■ Task instructions: Say how many lines of the records include the string "CrossAxisAlignment". Nothing else belongs in the answer.

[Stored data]
━━━━━━━━━━━━━━━━━━━━━━━━━━━━━━
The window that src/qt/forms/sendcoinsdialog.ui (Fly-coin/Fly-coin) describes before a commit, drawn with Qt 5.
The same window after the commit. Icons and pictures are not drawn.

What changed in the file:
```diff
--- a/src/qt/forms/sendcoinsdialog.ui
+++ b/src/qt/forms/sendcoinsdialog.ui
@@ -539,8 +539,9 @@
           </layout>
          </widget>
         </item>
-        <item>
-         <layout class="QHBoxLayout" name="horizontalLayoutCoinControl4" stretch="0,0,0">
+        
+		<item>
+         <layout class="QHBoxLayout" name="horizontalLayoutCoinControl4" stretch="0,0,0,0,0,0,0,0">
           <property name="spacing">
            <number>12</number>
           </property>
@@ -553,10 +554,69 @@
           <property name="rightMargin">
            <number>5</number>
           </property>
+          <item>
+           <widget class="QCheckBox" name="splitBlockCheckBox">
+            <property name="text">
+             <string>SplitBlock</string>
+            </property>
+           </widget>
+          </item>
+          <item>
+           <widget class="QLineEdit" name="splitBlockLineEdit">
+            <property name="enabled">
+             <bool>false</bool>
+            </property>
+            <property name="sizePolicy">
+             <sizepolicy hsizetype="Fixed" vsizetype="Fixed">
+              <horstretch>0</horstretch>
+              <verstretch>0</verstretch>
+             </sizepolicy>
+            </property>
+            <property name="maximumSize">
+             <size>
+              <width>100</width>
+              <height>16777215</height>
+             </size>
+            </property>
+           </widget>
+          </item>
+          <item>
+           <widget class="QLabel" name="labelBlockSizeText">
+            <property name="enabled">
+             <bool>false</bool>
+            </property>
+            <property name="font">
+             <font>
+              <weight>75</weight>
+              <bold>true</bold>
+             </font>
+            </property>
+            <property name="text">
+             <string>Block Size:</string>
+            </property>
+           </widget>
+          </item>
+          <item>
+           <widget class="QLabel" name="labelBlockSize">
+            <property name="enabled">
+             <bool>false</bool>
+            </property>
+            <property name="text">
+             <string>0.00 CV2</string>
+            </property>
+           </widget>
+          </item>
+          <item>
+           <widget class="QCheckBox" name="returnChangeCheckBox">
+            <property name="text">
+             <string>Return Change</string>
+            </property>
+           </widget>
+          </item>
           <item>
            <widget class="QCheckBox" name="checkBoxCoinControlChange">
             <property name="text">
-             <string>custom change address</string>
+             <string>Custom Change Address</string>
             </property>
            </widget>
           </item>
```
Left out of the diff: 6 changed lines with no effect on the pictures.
━━━━━━━━━━━━━━━━━━━━━━━━━━━━━━
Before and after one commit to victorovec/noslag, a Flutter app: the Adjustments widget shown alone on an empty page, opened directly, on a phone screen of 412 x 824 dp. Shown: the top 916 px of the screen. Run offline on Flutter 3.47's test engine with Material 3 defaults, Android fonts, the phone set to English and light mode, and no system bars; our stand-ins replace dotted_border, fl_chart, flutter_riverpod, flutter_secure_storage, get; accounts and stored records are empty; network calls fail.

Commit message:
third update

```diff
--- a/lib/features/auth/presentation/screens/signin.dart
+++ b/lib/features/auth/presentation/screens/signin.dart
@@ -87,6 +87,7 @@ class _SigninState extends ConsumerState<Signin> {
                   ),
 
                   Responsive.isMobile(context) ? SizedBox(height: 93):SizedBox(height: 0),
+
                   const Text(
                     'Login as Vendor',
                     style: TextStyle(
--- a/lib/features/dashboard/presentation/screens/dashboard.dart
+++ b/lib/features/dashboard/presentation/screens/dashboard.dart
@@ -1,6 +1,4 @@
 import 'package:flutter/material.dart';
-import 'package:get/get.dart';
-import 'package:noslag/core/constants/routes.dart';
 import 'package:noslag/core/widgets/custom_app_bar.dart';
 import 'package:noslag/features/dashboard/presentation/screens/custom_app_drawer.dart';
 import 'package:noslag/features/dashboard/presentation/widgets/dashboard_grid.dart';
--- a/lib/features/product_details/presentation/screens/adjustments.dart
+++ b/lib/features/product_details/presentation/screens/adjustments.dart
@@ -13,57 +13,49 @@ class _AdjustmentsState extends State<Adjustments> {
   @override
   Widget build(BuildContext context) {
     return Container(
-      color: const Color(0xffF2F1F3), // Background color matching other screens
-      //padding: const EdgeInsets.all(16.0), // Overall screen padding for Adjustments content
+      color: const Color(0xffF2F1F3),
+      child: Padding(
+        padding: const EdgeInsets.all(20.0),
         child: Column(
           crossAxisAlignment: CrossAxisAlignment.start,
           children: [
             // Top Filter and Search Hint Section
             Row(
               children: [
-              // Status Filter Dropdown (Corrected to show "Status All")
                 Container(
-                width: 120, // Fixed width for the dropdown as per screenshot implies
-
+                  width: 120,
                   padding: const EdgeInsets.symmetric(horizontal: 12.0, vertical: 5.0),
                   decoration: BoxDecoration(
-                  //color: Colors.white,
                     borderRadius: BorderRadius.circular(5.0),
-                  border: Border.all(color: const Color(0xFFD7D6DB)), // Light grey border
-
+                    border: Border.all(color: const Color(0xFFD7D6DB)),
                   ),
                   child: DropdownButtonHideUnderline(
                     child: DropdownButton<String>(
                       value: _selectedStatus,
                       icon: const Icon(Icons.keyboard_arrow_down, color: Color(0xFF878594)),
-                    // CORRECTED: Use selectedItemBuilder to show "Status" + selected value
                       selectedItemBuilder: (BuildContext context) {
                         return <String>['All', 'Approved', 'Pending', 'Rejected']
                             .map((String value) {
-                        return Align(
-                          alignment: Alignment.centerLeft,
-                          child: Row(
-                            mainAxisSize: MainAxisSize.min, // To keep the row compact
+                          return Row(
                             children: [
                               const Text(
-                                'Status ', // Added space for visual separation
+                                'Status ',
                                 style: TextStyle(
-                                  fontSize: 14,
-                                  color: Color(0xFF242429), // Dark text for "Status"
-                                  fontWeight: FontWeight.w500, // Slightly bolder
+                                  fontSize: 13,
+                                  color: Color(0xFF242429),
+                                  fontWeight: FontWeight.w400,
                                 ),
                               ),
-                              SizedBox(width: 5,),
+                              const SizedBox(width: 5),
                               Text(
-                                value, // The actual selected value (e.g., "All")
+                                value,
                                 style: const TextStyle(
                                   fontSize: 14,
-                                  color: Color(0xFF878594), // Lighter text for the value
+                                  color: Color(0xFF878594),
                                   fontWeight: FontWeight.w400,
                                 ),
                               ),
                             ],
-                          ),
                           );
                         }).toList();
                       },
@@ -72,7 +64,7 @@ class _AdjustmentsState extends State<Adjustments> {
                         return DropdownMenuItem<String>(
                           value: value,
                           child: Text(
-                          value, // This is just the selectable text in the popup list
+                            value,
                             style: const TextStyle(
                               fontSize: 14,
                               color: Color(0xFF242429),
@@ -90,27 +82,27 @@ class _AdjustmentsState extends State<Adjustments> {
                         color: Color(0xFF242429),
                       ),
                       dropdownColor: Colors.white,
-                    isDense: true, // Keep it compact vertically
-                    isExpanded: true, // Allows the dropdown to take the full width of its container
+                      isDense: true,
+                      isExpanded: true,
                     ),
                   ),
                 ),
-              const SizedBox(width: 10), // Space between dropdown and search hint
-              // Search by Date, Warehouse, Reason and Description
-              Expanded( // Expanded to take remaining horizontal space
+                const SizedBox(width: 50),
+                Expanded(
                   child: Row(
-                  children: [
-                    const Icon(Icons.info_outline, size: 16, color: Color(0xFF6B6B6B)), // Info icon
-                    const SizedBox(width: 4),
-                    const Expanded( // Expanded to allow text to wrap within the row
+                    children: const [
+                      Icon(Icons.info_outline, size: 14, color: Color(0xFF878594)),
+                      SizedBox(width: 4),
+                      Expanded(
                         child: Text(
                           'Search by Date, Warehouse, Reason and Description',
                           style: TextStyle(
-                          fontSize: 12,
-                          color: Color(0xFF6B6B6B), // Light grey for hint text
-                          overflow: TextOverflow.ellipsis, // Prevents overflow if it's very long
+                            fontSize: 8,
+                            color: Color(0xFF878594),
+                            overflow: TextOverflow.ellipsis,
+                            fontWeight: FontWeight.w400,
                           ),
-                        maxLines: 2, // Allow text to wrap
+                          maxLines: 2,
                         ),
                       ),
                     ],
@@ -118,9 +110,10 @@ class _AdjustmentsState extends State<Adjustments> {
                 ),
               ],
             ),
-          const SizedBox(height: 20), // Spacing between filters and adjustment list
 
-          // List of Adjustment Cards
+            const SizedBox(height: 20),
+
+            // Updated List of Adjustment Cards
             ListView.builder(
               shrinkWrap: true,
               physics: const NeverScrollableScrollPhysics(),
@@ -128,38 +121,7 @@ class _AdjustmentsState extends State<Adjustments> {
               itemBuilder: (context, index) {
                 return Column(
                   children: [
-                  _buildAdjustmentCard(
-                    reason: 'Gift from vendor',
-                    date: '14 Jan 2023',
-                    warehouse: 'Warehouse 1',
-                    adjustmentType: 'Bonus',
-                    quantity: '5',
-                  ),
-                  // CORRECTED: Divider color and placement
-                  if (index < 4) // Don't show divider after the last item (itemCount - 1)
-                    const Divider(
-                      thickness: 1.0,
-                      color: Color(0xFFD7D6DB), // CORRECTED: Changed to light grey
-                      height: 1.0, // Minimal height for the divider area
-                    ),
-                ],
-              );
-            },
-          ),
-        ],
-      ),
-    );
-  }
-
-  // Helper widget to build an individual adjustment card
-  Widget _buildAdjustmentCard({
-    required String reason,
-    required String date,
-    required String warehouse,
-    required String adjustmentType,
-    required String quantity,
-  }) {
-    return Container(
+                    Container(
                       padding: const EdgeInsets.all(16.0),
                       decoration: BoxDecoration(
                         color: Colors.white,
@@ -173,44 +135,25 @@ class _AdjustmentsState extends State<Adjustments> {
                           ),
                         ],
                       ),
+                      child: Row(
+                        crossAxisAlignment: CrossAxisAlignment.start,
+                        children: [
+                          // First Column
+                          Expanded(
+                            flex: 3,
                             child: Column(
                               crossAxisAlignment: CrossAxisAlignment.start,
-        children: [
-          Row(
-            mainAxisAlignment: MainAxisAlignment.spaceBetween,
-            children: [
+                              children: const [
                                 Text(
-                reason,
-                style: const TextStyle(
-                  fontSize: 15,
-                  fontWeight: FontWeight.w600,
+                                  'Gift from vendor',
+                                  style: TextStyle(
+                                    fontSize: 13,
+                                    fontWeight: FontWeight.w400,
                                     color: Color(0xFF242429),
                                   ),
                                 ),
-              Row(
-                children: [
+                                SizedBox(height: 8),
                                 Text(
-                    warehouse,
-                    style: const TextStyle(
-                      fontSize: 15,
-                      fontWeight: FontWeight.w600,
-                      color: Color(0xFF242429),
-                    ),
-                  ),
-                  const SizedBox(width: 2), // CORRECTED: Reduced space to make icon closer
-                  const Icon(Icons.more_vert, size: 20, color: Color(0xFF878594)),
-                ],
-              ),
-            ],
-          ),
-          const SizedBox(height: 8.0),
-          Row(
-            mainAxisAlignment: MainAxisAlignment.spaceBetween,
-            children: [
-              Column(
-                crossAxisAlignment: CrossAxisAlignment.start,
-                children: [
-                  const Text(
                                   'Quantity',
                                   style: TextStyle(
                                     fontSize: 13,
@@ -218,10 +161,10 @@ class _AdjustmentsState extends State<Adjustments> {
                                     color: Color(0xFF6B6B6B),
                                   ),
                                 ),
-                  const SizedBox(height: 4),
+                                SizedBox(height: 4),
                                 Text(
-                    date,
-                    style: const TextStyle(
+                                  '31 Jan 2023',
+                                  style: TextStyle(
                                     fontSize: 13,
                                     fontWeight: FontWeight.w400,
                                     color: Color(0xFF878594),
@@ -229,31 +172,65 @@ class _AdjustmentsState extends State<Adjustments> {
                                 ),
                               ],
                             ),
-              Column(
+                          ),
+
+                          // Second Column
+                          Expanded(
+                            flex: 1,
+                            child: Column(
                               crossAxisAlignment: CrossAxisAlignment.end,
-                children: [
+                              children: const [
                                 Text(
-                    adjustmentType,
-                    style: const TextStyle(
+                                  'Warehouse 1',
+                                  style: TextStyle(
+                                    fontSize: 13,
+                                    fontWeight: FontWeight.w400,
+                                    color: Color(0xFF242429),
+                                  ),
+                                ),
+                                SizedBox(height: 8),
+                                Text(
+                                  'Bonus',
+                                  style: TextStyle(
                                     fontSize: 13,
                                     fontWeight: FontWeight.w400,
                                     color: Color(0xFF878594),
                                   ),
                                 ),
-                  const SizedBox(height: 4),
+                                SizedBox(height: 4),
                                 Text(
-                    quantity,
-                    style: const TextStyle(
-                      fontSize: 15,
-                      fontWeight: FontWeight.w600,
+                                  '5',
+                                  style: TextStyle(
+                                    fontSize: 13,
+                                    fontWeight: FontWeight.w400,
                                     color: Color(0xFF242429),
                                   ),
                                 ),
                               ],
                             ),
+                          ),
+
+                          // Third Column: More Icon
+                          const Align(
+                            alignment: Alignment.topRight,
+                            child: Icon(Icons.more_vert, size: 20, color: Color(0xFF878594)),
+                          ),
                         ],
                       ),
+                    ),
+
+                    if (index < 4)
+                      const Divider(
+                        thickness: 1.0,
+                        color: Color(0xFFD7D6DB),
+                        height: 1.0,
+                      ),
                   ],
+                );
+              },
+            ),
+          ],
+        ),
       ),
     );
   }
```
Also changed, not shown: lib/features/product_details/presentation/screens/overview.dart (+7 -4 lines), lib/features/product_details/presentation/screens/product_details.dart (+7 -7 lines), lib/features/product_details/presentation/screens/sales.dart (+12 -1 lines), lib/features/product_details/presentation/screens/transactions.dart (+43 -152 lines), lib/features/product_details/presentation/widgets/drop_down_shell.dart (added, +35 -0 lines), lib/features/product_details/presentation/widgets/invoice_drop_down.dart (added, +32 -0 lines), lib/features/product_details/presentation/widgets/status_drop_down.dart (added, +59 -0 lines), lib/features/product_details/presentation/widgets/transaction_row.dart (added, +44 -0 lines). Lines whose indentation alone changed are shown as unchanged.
━━━━━━━━━━━━━━━━━━━━━━━━━━━━━━
■ Result of the exercise: 5